The phone rings. It’s 5pm our time, 9am in SF. I pull my mind back from trying to unravel blockchain, and instead try to pick the brains of Albert Periu, Head of Global Capital Markets, Funding Circle. The global leader in online B2B lending. A Stallion Unicorn with one of the biggest horns in town.
I want to find out the big picture, to see inside the intention of the company, what’s it all about. What’s their vision?
First of all, what do they do?
“We are doing a very old thing – providing small businesses with finance – in a totally new way. We leverage technology and big data to better underwrite loans and automate processes to help more businesses get the financing they need to grow. Our vision is to build a better financial world. The traditional financial system is broken and restricted by legacy issues, and we think small businesses deserve better.”
Ok, but this is England, and I’m from Yorkshire, so let’s not pretend this is a fluffy sector, this isn’t. This is a once in generation opportunity to build billion pound companies that become the new financial institutions. Being the biggest and best in the sector, seeing exactly what that sector is, then owning it, all of it, as much as possible of it, is not criticism, it’s a normative approach; it’s about transparency of purpose. And if the purpose is to bring borrowing facilities to as many businesses as possible across the World, then so be it. Full on capitalism.

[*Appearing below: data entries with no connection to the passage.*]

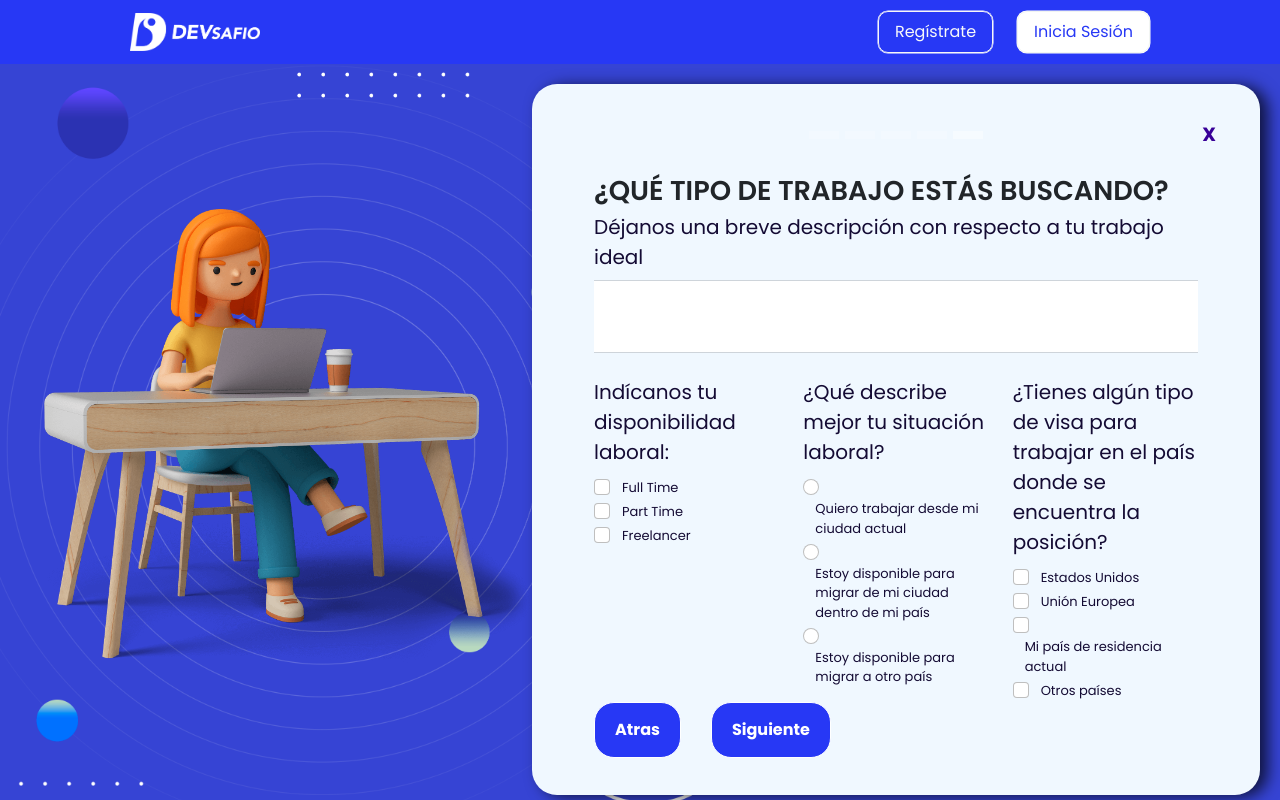
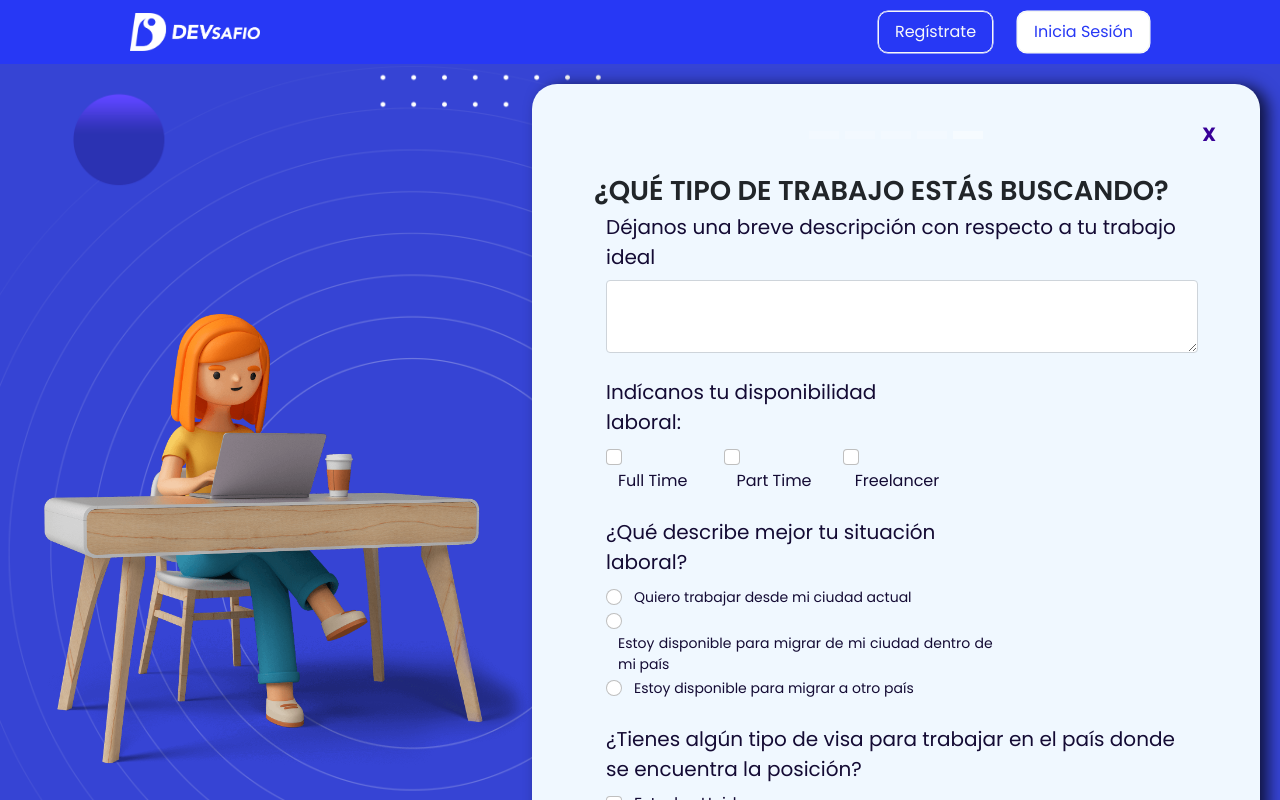
Before and after one commit to dlab-team/c7-frontend, a React (Create React App) app: page /carrousel in a window 1280 px wide. Both pictures are taken after a click on the button 968 px from the left and 135 px from the top of the page. Shown: the top 800 px of the page. Built offline with nearby package versions, Linux system fonts and the light colour scheme.

Commit message:
Hotfix (#90)

```diff
--- a/src/components/FormDesiredJob/index.js
+++ b/src/components/FormDesiredJob/index.js
@@ -5,11 +5,10 @@ import { workplace } from "../../utils/FormWorkplace";
 import { workVisa } from "../../utils/FormWorkVisa";
 import { setFormData } from "../../utils/Redux/Slices/Form";
 import { useDispatch } from "react-redux";
-import './styles.scss';
+import "./styles.scss";
 
 const workVisaDefault = Array(workVisa.length).fill(false);
 const workAvailabilityDefault = Array(workAvailability.length).fill(false);
-const workplaceDefault = Array(workplace.length).fill(false);
 
 const initialFormState = {
   idealJobDescription: "",
@@ -22,8 +21,9 @@ const FormDesiredJob = () => {
   const [form, setForm] = useState(initialFormState);
   const [validated, setValidated] = useState(false);
   const [workVisaState, setWorkVisaState] = useState(workVisaDefault);
-  const [workAvailabilityState, setWorkAvailabilityState] = useState(workAvailabilityDefault);
-  const [workplaceState, setWorkplaceState] = useState(workplaceDefault);
+  const [workAvailabilityState, setWorkAvailabilityState] = useState(
+    workAvailabilityDefault
+  );
   const dispatch = useDispatch();
 
   const handleFormSubmit = (event) => {
@@ -38,7 +38,7 @@ const FormDesiredJob = () => {
 
   function isFormValid() {
     const workAvailabilityChecked = form.workAvailability.length === 1;
-    const workplaceSelected = form.workplace.value !== "";
+    const workplaceSelected = form.workplace !== "";
     const workVisaChecked = form.workVisa.checked;
     return workAvailabilityChecked && workplaceSelected && workVisaChecked;
   }
@@ -51,35 +51,25 @@ const FormDesiredJob = () => {
     setForm({
       ...form,
       workVisa: Array.from(
-        document.querySelectorAll("input[type=checkbox]:checked"),
+        document.querySelectorAll(
+          "input[type=checkbox].workvisa-checkbox:checked"
+        ),
         (e) => e.name
       ),
     });
   };
 
   const updateWorkAvailabilityState = (position) => {
-    const updatedworkAvailabilityState = workAvailabilityState.map((item, index) =>
-      index === position ? !item : item
+    const updatedworkAvailabilityState = workAvailabilityState.map(
+      (item, index) => (index === position ? !item : item)
     );
     setWorkAvailabilityState(updatedworkAvailabilityState);
     setForm({
       ...form,
       workAvailability: Array.from(
-        document.querySelectorAll("input[type=checkbox]:checked"),
-        (e) => e.name
+        document.querySelectorAll(
+          "input[type=checkbox].workAvailability-checkbox:checked"
         ),
-    });
-  };
-
-  const updateWorkplaceState = (position) => {
-    const updatedworkplaceState = workplaceState.map((item, index) =>
-      index === position ? !item : item
-    );
-    setWorkplaceState(updatedworkplaceState);
-    setForm({
-      ...form,
-      workplace: Array.from(
-        document.querySelectorAll("input[type=checkbox]:checked"),
         (e) => e.name
       ),
     });
@@ -101,6 +91,7 @@ const FormDesiredJob = () => {
     <Form noValidate validated={validated} onSubmit={handleFormSubmit}>
       <div className="FormDesiredJob">
         <Form.Group as={Row}>
+          <Col sm="12">
             <Form.Label>
               <span className="text">
                 Déjanos una breve descripción con respecto a tu trabajo ideal
@@ -112,19 +103,19 @@ const FormDesiredJob = () => {
               size="sm"
               onChange={handleFormUpdate}
               name="idealJobDescription"
-        aria-describedby="cv"
               value={form.idealJobDescription}
             />
+          </Col>
         </Form.Group>
         <br />
 
         <Form.Group as={Row}>
-      <Col sm="4">
+          <Col sm="7">
             <Form.Label>
-          <span className="text">
-            Indícanos tu disponibilidad laboral:
-          </span>
+              <span className="text">Indícanos tu disponibilidad laboral:</span>
             </Form.Label>
+          </Col>
+          <Row sm="5">
             {workAvailability.map(({ name, value }, index) => (
               <div key={name}>
                 <Form.Check.Input
@@ -147,15 +138,16 @@ const FormDesiredJob = () => {
                 </Form.Check.Label>
               </div>
             ))}
-      </Col>
+          </Row>
 
-      <Col sm="4">
+          <Col sm="8">
+            <br />
             <Form.Label>
               <span className="text">
                 ¿Qué describe mejor tu situación laboral?
               </span>
             </Form.Label>
-        {workplace.map(({ name, value }, index) => (
+            {workplace.map(({ name, value }) => (
               <div key={name}>
                 <Form.Check.Input
                   size="sm"
@@ -165,11 +157,11 @@ const FormDesiredJob = () => {
                   name="workplace"
                   feedback="Debes seleccionar una opción."
                   feedbacktype="invalid"
-            checked={workplaceState[index]}
-            onChange={() => updateWorkplaceState(index)}
+                  value={value}
+                  onChange={handleFormUpdate}
                 />
                 <Form.Check.Label
-            className="text--sm"
+                  className="text--xs"
                   htmlFor={`radio-${name}`}
                 >
                   {name}
@@ -177,8 +169,10 @@ const FormDesiredJob = () => {
               </div>
             ))}
           </Col>
-
-      <Col sm="4">
+        </Form.Group>
+        <br />
+        <Form.Group as={Row}>
+          <Col sm="12">
             <Form.Label>
               <span className="text">
                 ¿Tienes algún tipo de visa para trabajar en el país donde se
@@ -209,7 +203,10 @@ const FormDesiredJob = () => {
             ))}
           </Col>
         </Form.Group>
+        <br />
       </div>
-</Form>)}
+    </Form>
+  );
+};
 
 export default FormDesiredJob;
--- a/src/components/FormDesiredJob/styles.scss
+++ b/src/components/FormDesiredJob/styles.scss
@@ -1,17 +1,27 @@
 @use "../../styles/App" as *;
 
-.FormWorkExperience {
+.FormDesiredJob {
   display: block;
+  margin-left: 12px;
 
   .text {
     color: $blue-dark;
     font-weight: 400;
     font-size: 20px;
+
     &--sm {
       color: $blue-dark;
       font-weight: 400;
       font-size: 16px;
       margin-left: 12px;
+
+    }
+    &--xs {
+      color: $blue-dark;
+      font-weight: 400;
+      font-size: 14px;
+      margin-left: 12px;
+      text-align: justify;
     }
   }
 }
```
Lines whose indentation alone changed are shown as unchanged.
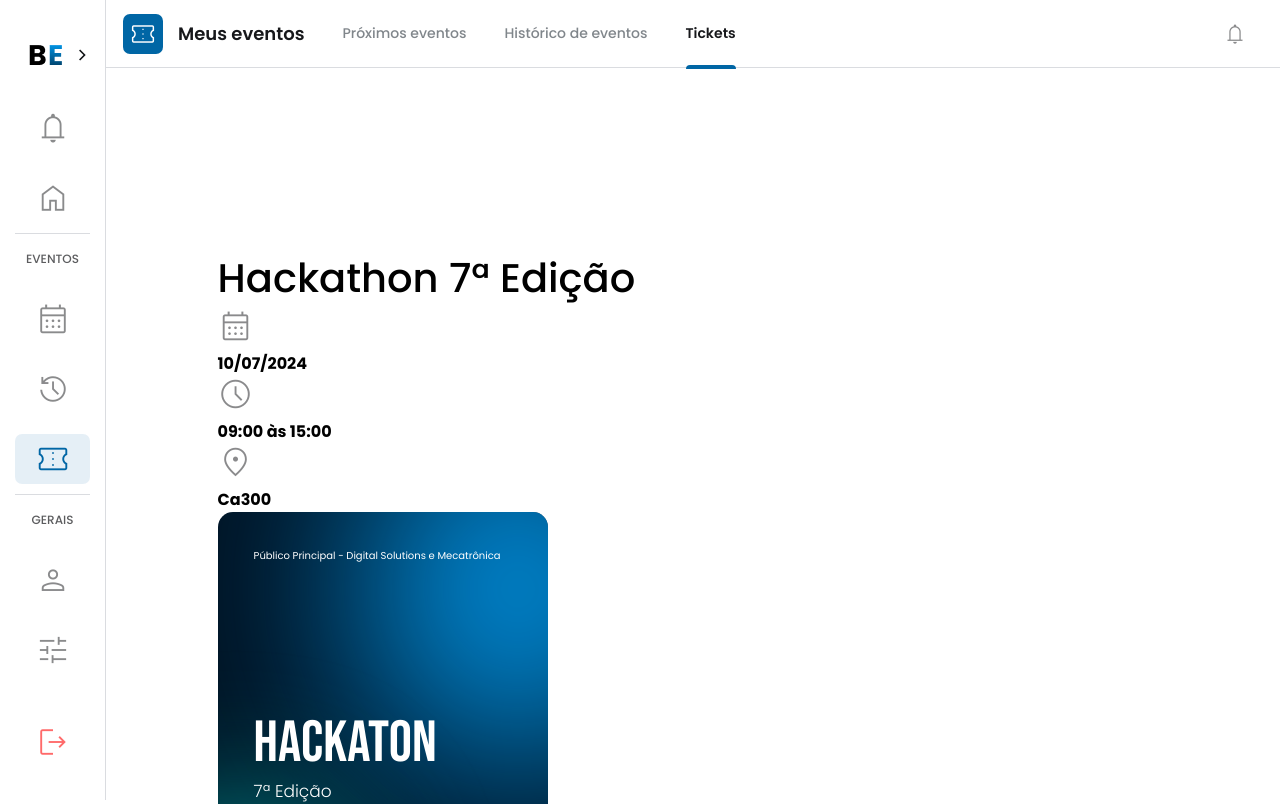
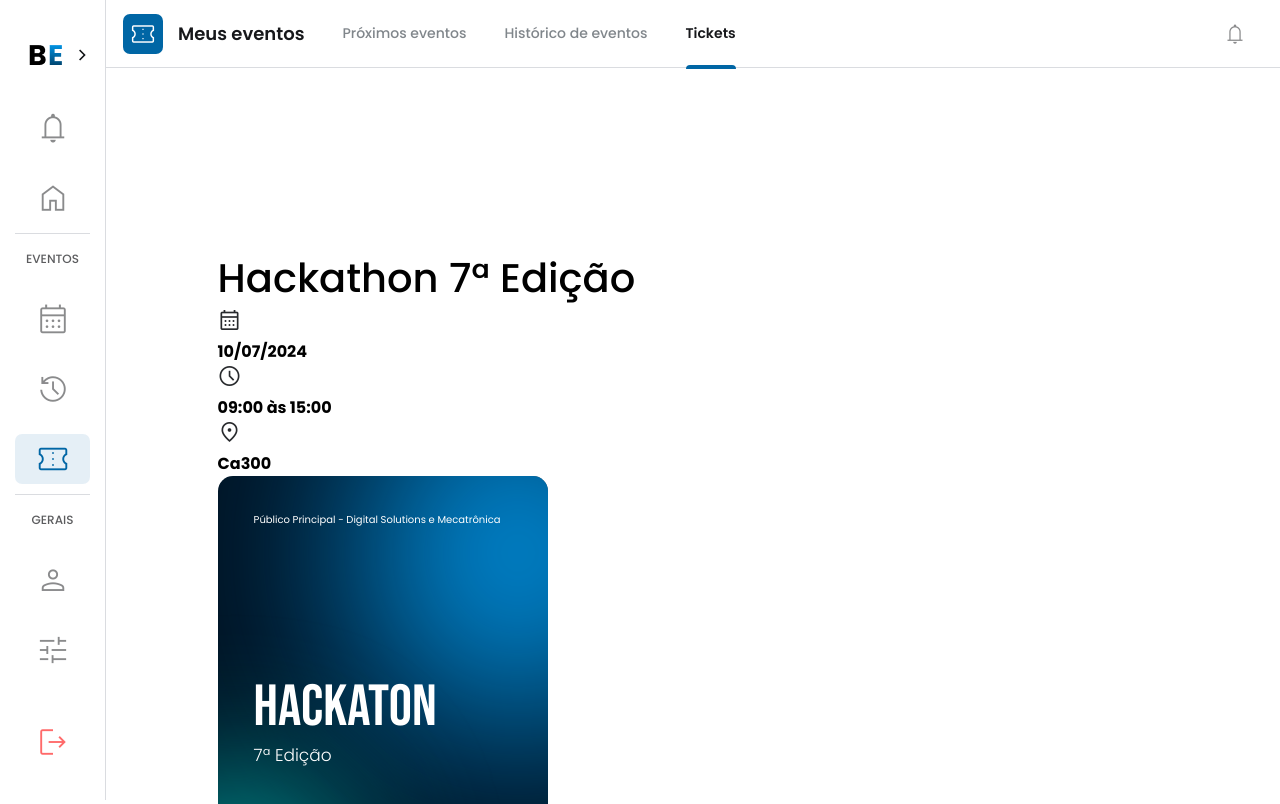
Before and after one commit to EsyProject/EsyFrontend, a React (Vite) app: page /tickets in a window 1280 px wide. Shown: the top 804 px of the page. Built offline with nearby package versions, Linux system fonts and the light colour scheme.

Commit message:
style: index style update

```diff
--- a/src/index.css
+++ b/src/index.css
@@ -86,3 +86,10 @@ body {
   opacity: 100%;
   font-size: 22px;
 }
+
+.info-wrapper .material-symbols-outlined {
+  font-variation-settings: "FILL" 0, "wght" 400, "GRAD" 0, "opsz" 40;
+  color: #282A2D;
+  opacity: 100%;
+  font-size: 24px;
+}
```
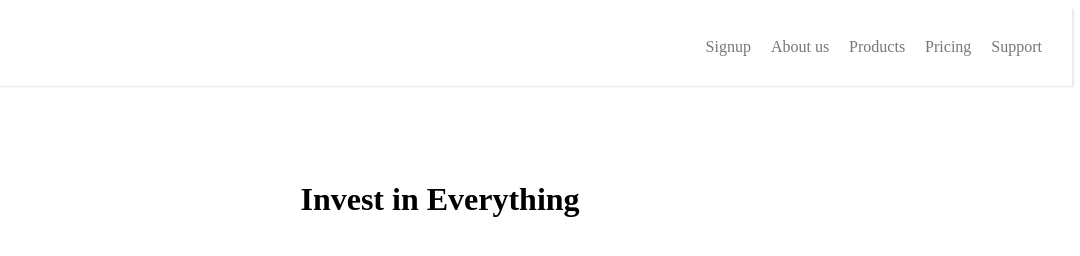
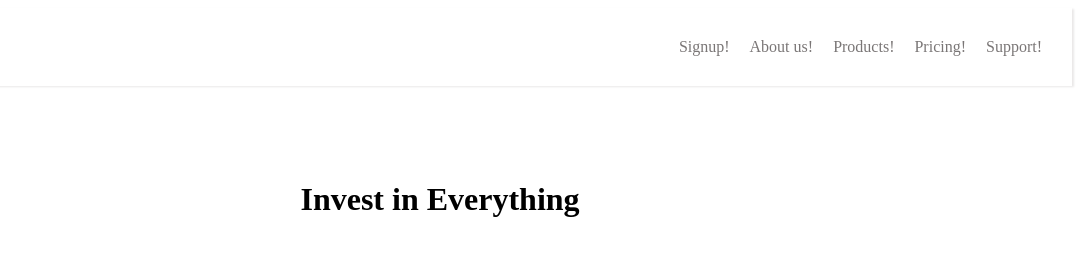
Before and after one commit to Sachin-B-A/Zerodha_Landing_page, a plain HTML site: page index.html in a window 1280 px wide. Shown: the top 256 px of the page, 200-1280 px from the left. Drawn offline with Linux system fonts and the light colour scheme.

Commit message:
Update index.html

```diff
--- a/index.html
+++ b/index.html
@@ -12,19 +12,19 @@
         </div>
         <div style="display: flex; justify-content: space-between;background-color: rgb(255, 255, 255);">
             <div style="padding: 10px;color: rgb(122, 118, 118); font-weight: 500; cursor: pointer;">
-              Signup
+            Signup!
             </div >
             <div style="padding: 10px; color: rgb(122, 118, 118);font-weight: 500; cursor: pointer;">
-            About us
+            About us!
             </div>
             <div style="padding: 10px;color: rgb(122, 118, 118);font-weight: 500; cursor: pointer;">
-            Products
+            Products!
             </div>
             <div style="padding: 10px;color: rgb(122, 118, 118);font-weight: 500; cursor: pointer;">
-               Pricing
+            Pricing!
             </div>
             <div style="padding: 10px;color: rgb(122, 118, 118);font-weight: 500; cursor: pointer;">
-                Support
+            Support!
             </div>
         </div>
 
```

“We see access to SME funding as a Global systemic problem, caused by two key issues, infrastructure and regulation.” I dig for more. What infrastructure? “Bloated infrastructure, legacy systems. For some of the Banks. Bottom line, they can’t profitably underwrite and manage these loans. Looking to the future, we see ourselves as a global exchange.” What does that mean, what does that look like? “Any investor in the world can lend to any of the business in any geographies we service.” Is it ever finished? “This can continue almost indefinitely, to every small business on Earth.”
Do you intend to be completely global?
Diversify into other areas of lending?
I was thinking maybe they have plans to provide micro loans to entrepreneurs in developing countries.
Here’s the pain point Funding Circle stepped in to address.
With a traditional lender, their bank, an SME looking for a loan can expect to wait between 8 weeks to 3 months, no transparency in the process. It’s a ‘black box answer. Computer says yes, computer says no. With Funding Circle, 48 hours decision, 10 days for actual capital transfer. Transparency throughout.
Do banks have a future in SME lending?
“Originally there may have been that perception, but we have a collaborative perspective, we now partner with Santander and RBS in the UK.”
Really? So if I go for a small business loan with RBS, they might actually refer me to Funding Circle? Is this correct? I’m wondering if this is a ‘White Label’ service, do I know I’m dealing with Funding Circle? “Yes, it’s not a White Labeled service, although for other banks, that could be a possibility.”
That’s pretty big. But I feel disappointed. It’s too…Simplistic. Where’s the artistry, the poem, the innovation? Ok, it’s innovative in that it cuts out the middlemen and gatekeepers who take advantage of information asymmetry – and it uses technology to connect supply directly with demand for a fraction of the cost. But it still feels like the innovation has already happened, and it’s now all about scaling up, by partnering with the institutions that have been failing to deliver the service for decades. It disrupts the HOW, but not the WHO.
I want Funding Circle to be more than a money moving instrument. I want it to be disruptive, and it kind of isn’t. It’s just fixing something that wasn’t working. It’s too simple. Maybe that’s what getting the formula right looks like. But I’m still trying to find the angle.
Could banking brands find themselves repositioned as brokers? They provide the established and mostly trusted face of finance, and the challenger fintechs provide the mechanics of the actual service? I want to see the new replace the old.
I see the logic of collaboration, the banks have access to customers, and the challengers have the tech, and the infrastructure. It’s better to collaborate than compete, if it makes more money. It’s just a bit… boring.
I thought there was going to be a fight, a revolution even. Nothing like that. Ah.
By Bird Lovegod
[box type=”shadow” align=”” class=”” width=””]Name: Albert
Occupation: Global Co-Head of Capital Markets, Funding Circle Born: New Jersey Education: Georgetown University BSBA in Finance and International business
2001 – 2003 Analyst, Deutsche Bank 2003 – 2005 Associate, Merrill Lynch 2006 – 2011 Vice President, FBR & Co 2012 – Present Global Co-Head of Capital Markets, Funding Circle.
Books: Lord of the Rings Trilogy. I try to read fiction most often to see things from others’ perspective Films: ”The Crash Reel”, a very inspiring documentary about overcoming challenges Restaurant: Ebisu – A great local sushi restaurant in SF Hobbies: Volunteering with local dog shelters and promoting overall awareness for animal adoption Business philosophy: Make sure your work inspires you. This is the driver that will make you charge ahead when the inevitable challenges appear and will give you the energy and focus